The Government of Portugal has sent its national reform and investment plan to the European Commission this Thursday, making it the first of the 27 to meet this requirement so that Brussels evaluate their proposals and they can access the money provided by the post Covid recovery fund.
“Portugal has been the first Member State to present its plan,” announced the Portuguese Prime Minister, Antonio Costa, in a chain of messages posted on his Twitter profile to give the keys to his proposal.
Costa, who this semester holds the rotating presidency of the European Union, has defended in his statement that the Portuguese plan “has specific objectives to combat social vulnerabilities.”

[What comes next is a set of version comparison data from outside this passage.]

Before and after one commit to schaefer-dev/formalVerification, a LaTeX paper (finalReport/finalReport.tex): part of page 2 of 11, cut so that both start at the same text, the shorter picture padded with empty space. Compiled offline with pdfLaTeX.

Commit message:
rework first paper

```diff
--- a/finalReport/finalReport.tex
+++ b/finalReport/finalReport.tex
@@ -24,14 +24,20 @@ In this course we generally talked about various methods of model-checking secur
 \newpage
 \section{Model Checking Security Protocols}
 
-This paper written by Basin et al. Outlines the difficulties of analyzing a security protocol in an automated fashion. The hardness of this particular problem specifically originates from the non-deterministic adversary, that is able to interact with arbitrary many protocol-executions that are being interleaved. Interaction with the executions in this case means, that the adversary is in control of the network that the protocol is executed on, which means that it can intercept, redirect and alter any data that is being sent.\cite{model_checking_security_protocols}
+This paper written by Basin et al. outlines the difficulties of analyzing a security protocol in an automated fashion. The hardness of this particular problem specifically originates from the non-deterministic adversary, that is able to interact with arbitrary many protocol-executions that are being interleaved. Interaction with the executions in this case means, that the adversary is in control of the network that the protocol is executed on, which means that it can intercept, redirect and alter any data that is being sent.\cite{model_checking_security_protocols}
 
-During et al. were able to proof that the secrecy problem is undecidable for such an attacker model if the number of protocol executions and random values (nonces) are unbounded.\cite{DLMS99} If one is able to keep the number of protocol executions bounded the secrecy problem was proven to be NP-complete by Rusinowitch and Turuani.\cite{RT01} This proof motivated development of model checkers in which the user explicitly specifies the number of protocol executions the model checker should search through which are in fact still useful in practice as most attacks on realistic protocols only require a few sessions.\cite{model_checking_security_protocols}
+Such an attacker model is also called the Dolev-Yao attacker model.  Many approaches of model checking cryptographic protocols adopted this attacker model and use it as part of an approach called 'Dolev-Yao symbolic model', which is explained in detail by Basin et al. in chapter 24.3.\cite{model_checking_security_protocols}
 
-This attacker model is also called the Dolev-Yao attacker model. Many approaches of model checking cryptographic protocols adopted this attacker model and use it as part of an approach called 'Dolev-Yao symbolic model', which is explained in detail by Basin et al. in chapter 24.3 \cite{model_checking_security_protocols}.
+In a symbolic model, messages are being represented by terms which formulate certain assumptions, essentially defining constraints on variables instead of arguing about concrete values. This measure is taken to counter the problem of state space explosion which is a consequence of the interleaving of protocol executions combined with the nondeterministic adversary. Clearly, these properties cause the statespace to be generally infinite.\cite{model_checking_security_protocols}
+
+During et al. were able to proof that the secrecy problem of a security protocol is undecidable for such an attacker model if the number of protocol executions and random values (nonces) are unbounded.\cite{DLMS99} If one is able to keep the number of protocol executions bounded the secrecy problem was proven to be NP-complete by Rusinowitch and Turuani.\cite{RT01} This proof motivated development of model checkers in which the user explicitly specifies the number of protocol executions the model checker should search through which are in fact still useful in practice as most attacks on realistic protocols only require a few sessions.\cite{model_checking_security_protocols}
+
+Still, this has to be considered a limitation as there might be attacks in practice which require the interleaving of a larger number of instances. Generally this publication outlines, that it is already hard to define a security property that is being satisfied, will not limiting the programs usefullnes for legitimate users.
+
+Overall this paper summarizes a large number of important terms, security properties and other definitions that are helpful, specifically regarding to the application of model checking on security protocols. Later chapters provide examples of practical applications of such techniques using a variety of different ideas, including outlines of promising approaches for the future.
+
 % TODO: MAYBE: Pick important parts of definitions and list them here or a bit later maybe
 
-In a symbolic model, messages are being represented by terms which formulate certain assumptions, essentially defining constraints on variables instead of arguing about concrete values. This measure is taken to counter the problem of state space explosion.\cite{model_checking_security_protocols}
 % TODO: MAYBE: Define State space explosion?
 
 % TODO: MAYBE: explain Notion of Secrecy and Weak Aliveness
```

The president of the European Commission, Ursula von der Leyen, has also turned to social networks to celebrate the reception of Portugal’s plan because it is “An important step” in the process for the exit of the crisis.
“We will continue to help all Member States to present quality plans,” said Von der Leyen, who reiterated that the objective of Brussels remains “to have everything ready this summer.”
Member States have until April 30 to present their plans, although the economic vice president of the Community Executive, Valdis Dombrovskis, showed already last week some flexibility with the calendar for the sake of the “quality” of the plans and a subsequent rapid review.
“It is probably more important to take a week or more to improve the quality of the plans than to focus on that specific date,” Dombrovskis told reporters after a meeting with EU finance ministers.
In this context, the Spanish Government has also intensified contacts to refine its reform and investment plan and Dombrovskis receives this Thursday in Brussels the third vice president and head of Labor, Yolanda Díaz, while tomorrow he will be seen by videoconference with the second vice president and in charge of Economic Affairs, Nadia Calviño.
Asked about these meetings, Dombrovskis said yesterday that the Spanish plan “is on a good path” and that he hopes that it will be sent by the Government before April 30.
In any case, aid cannot begin to flow to the Member States until the European recovery fund of 800,000 million euros be ratified by all national parliaments, something that Brussels hopes will happen in “weeks”, after the
German Constitutional Court rejects an appeal on Wednesday presented by a group of citizens and thus pave the way for ratification in Berlin.